(Detected change data)
##############################
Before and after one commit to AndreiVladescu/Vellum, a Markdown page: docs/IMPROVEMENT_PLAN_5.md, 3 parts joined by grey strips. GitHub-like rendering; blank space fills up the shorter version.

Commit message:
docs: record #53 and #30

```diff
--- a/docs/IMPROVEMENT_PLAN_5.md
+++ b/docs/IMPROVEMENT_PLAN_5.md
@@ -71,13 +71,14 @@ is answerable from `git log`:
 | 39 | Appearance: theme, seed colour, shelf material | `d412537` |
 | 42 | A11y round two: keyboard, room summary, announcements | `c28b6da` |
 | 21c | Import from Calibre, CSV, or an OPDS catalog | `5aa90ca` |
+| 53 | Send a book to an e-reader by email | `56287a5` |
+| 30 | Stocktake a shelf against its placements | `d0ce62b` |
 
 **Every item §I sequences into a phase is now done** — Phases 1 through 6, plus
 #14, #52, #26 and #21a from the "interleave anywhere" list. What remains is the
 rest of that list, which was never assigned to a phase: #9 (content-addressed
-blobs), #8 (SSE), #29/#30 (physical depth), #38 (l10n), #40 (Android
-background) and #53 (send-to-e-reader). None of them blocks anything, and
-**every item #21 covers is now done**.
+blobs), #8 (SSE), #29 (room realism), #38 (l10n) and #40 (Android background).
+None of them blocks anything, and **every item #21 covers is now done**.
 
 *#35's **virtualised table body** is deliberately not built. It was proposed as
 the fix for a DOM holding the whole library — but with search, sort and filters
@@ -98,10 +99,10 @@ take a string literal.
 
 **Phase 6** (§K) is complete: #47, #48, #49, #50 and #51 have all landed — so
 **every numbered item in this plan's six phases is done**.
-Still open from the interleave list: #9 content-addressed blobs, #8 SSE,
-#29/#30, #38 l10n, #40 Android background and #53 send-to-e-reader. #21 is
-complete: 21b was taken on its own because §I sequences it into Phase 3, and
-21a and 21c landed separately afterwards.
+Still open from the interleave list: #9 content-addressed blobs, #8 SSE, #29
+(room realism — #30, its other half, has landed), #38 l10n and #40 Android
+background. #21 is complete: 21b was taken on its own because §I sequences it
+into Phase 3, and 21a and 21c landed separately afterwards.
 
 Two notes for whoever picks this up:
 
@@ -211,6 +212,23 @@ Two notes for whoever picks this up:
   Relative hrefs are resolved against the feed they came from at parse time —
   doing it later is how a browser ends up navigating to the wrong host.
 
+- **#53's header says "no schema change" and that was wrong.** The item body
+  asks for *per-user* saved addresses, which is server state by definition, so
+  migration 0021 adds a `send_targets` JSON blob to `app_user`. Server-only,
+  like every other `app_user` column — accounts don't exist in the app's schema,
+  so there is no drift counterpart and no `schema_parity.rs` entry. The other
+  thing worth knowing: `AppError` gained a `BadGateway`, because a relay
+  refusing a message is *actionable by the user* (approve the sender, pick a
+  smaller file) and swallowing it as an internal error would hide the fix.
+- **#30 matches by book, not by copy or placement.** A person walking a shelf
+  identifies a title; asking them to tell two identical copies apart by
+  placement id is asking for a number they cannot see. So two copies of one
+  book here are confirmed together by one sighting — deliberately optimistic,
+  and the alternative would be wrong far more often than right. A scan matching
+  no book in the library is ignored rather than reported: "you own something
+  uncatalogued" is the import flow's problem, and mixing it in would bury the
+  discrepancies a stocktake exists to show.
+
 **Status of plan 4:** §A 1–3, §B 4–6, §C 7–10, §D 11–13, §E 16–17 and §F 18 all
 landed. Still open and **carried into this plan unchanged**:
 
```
##############################
> TASK DESCRIPTION
Tally the lines above containing "docs". Number only.

> ANSWER SPACE
4